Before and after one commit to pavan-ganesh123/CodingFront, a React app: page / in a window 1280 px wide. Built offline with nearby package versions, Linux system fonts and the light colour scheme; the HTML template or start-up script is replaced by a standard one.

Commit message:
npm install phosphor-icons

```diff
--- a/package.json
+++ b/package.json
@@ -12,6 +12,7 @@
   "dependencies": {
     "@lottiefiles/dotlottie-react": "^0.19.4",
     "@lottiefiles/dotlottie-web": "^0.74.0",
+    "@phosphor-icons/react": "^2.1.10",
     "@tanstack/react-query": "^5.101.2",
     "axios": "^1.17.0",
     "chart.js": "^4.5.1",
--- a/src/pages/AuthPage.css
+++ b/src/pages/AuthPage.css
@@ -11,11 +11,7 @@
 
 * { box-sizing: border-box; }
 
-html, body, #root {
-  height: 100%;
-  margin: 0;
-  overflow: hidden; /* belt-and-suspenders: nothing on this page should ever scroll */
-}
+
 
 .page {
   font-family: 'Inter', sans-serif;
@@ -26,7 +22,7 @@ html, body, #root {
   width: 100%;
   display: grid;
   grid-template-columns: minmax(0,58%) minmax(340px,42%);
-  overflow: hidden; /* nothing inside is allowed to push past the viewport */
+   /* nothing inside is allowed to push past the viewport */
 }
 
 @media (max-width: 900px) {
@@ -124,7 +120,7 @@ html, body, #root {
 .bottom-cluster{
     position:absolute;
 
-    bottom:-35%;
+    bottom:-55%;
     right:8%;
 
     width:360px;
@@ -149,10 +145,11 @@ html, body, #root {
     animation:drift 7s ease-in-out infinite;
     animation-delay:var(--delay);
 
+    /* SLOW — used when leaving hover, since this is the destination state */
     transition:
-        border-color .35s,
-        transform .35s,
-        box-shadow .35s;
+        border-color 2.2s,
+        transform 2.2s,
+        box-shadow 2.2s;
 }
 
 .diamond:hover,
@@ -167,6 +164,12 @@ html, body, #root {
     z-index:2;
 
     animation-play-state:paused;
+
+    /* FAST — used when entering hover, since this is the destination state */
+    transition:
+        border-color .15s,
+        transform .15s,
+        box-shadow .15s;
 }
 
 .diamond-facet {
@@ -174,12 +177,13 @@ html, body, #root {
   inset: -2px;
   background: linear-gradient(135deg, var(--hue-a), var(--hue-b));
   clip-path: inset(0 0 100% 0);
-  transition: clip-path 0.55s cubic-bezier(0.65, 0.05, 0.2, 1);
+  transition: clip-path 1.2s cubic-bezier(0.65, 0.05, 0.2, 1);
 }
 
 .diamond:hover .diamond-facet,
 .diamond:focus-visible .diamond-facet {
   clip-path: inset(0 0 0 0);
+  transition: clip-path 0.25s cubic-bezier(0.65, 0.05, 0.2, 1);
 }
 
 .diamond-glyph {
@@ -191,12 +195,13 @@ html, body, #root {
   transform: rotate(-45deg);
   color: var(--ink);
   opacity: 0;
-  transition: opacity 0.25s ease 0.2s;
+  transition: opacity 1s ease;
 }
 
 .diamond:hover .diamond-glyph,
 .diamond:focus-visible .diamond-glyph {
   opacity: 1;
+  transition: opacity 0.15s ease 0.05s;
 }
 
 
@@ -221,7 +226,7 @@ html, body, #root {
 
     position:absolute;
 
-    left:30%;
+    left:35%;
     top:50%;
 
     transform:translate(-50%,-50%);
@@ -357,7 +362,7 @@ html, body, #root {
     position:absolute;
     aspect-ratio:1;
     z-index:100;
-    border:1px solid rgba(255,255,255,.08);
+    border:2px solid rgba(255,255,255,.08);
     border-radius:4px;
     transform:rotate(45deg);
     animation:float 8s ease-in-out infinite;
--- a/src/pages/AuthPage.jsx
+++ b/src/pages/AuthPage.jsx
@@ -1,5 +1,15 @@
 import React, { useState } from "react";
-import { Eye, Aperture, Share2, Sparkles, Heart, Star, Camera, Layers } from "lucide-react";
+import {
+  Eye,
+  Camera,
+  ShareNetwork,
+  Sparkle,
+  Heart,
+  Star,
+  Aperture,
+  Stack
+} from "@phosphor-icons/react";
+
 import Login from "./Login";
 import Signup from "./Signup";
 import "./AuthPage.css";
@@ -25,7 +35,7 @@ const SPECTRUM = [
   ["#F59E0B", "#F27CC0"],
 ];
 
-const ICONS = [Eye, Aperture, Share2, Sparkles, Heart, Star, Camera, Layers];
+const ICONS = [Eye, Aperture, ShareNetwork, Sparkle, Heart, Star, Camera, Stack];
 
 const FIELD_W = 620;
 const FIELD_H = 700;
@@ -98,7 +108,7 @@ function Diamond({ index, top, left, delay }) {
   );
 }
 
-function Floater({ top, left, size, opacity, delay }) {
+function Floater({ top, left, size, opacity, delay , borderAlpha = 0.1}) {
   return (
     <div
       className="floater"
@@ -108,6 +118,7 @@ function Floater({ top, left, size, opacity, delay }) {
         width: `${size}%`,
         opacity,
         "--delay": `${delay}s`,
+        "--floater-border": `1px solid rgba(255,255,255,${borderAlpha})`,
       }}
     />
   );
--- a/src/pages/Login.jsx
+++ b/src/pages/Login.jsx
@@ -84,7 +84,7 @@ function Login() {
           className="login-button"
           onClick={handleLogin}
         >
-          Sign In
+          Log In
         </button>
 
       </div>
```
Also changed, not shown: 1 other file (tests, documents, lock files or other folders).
+===+
Instructions for the task.
In full and word for word, output the entries.

Output for this task.
Before and after one commit to pavan-ganesh123/CodingFront, a React app: page / in a window 1280 px wide. Built offline with nearby package versions, Linux system fonts and the light colour scheme; the HTML template or start-up script is replaced by a standard one.

Commit message:
npm install phosphor-icons

```diff
--- a/package.json
+++ b/package.json
@@ -12,6 +12,7 @@
   "dependencies": {
     "@lottiefiles/dotlottie-react": "^0.19.4",
     "@lottiefiles/dotlottie-web": "^0.74.0",
+    "@phosphor-icons/react": "^2.1.10",
     "@tanstack/react-query": "^5.101.2",
     "axios": "^1.17.0",
     "chart.js": "^4.5.1",
--- a/src/pages/AuthPage.css
+++ b/src/pages/AuthPage.css
@@ -11,11 +11,7 @@
 
 * { box-sizing: border-box; }
 
-html, body, #root {
-  height: 100%;
-  margin: 0;
-  overflow: hidden; /* belt-and-suspenders: nothing on this page should ever scroll */
-}
+
 
 .page {
   font-family: 'Inter', sans-serif;
@@ -26,7 +22,7 @@ html, body, #root {
   width: 100%;
   display: grid;
   grid-template-columns: minmax(0,58%) minmax(340px,42%);
-  overflow: hidden; /* nothing inside is allowed to push past the viewport */
+   /* nothing inside is allowed to push past the viewport */
 }
 
 @media (max-width: 900px) {
@@ -124,7 +120,7 @@ html, body, #root {
 .bottom-cluster{
     position:absolute;
 
-    bottom:-35%;
+    bottom:-55%;
     right:8%;
 
     width:360px;
@@ -149,10 +145,11 @@ html, body, #root {
     animation:drift 7s ease-in-out infinite;
     animation-delay:var(--delay);
 
+    /* SLOW — used when leaving hover, since this is the destination state */
     transition:
-        border-color .35s,
-        transform .35s,
-        box-shadow .35s;
+        border-color 2.2s,
+        transform 2.2s,
+        box-shadow 2.2s;
 }
 
 .diamond:hover,
@@ -167,6 +164,12 @@ html, body, #root {
     z-index:2;
 
     animation-play-state:paused;
+
+    /* FAST — used when entering hover, since this is the destination state */
+    transition:
+        border-color .15s,
+        transform .15s,
+        box-shadow .15s;
 }
 
 .diamond-facet {
@@ -174,12 +177,13 @@ html, body, #root {
   inset: -2px;
   background: linear-gradient(135deg, var(--hue-a), var(--hue-b));
   clip-path: inset(0 0 100% 0);
-  transition: clip-path 0.55s cubic-bezier(0.65, 0.05, 0.2, 1);
+  transition: clip-path 1.2s cubic-bezier(0.65, 0.05, 0.2, 1);
 }
 
 .diamond:hover .diamond-facet,
 .diamond:focus-visible .diamond-facet {
   clip-path: inset(0 0 0 0);
+  transition: clip-path 0.25s cubic-bezier(0.65, 0.05, 0.2, 1);
 }
 
 .diamond-glyph {
@@ -191,12 +195,13 @@ html, body, #root {
   transform: rotate(-45deg);
   color: var(--ink);
   opacity: 0;
-  transition: opacity 0.25s ease 0.2s;
+  transition: opacity 1s ease;
 }
 
 .diamond:hover .diamond-glyph,
 .diamond:focus-visible .diamond-glyph {
   opacity: 1;
+  transition: opacity 0.15s ease 0.05s;
 }
 
 
@@ -221,7 +226,7 @@ html, body, #root {
 
     position:absolute;
 
-    left:30%;
+    left:35%;
     top:50%;
 
     transform:translate(-50%,-50%);
@@ -357,7 +362,7 @@ html, body, #root {
     position:absolute;
     aspect-ratio:1;
     z-index:100;
-    border:1px solid rgba(255,255,255,.08);
+    border:2px solid rgba(255,255,255,.08);
     border-radius:4px;
     transform:rotate(45deg);
     animation:float 8s ease-in-out infinite;
--- a/src/pages/AuthPage.jsx
+++ b/src/pages/AuthPage.jsx
@@ -1,5 +1,15 @@
 import React, { useState } from "react";
-import { Eye, Aperture, Share2, Sparkles, Heart, Star, Camera, Layers } from "lucide-react";
+import {
+  Eye,
+  Camera,
+  ShareNetwork,
+  Sparkle,
+  Heart,
+  Star,
+  Aperture,
+  Stack
+} from "@phosphor-icons/react";
+
 import Login from "./Login";
 import Signup from "./Signup";
 import "./AuthPage.css";
@@ -25,7 +35,7 @@ const SPECTRUM = [
   ["#F59E0B", "#F27CC0"],
 ];
 
-const ICONS = [Eye, Aperture, Share2, Sparkles, Heart, Star, Camera, Layers];
+const ICONS = [Eye, Aperture, ShareNetwork, Sparkle, Heart, Star, Camera, Stack];
 
 const FIELD_W = 620;
 const FIELD_H = 700;
@@ -98,7 +108,7 @@ function Diamond({ index, top, left, delay }) {
   );
 }
 
-function Floater({ top, left, size, opacity, delay }) {
+function Floater({ top, left, size, opacity, delay , borderAlpha = 0.1}) {
   return (
     <div
       className="floater"
@@ -108,6 +118,7 @@ function Floater({ top, left, size, opacity, delay }) {
         width: `${size}%`,
         opacity,
         "--delay": `${delay}s`,
+        "--floater-border": `1px solid rgba(255,255,255,${borderAlpha})`,
       }}
     />
   );
--- a/src/pages/Login.jsx
+++ b/src/pages/Login.jsx
@@ -84,7 +84,7 @@ function Login() {
           className="login-button"
           onClick={handleLogin}
         >
-          Sign In
+          Log In
         </button>
 
       </div>
```
Also changed, not shown: 1 other file (tests, documents, lock files or other folders).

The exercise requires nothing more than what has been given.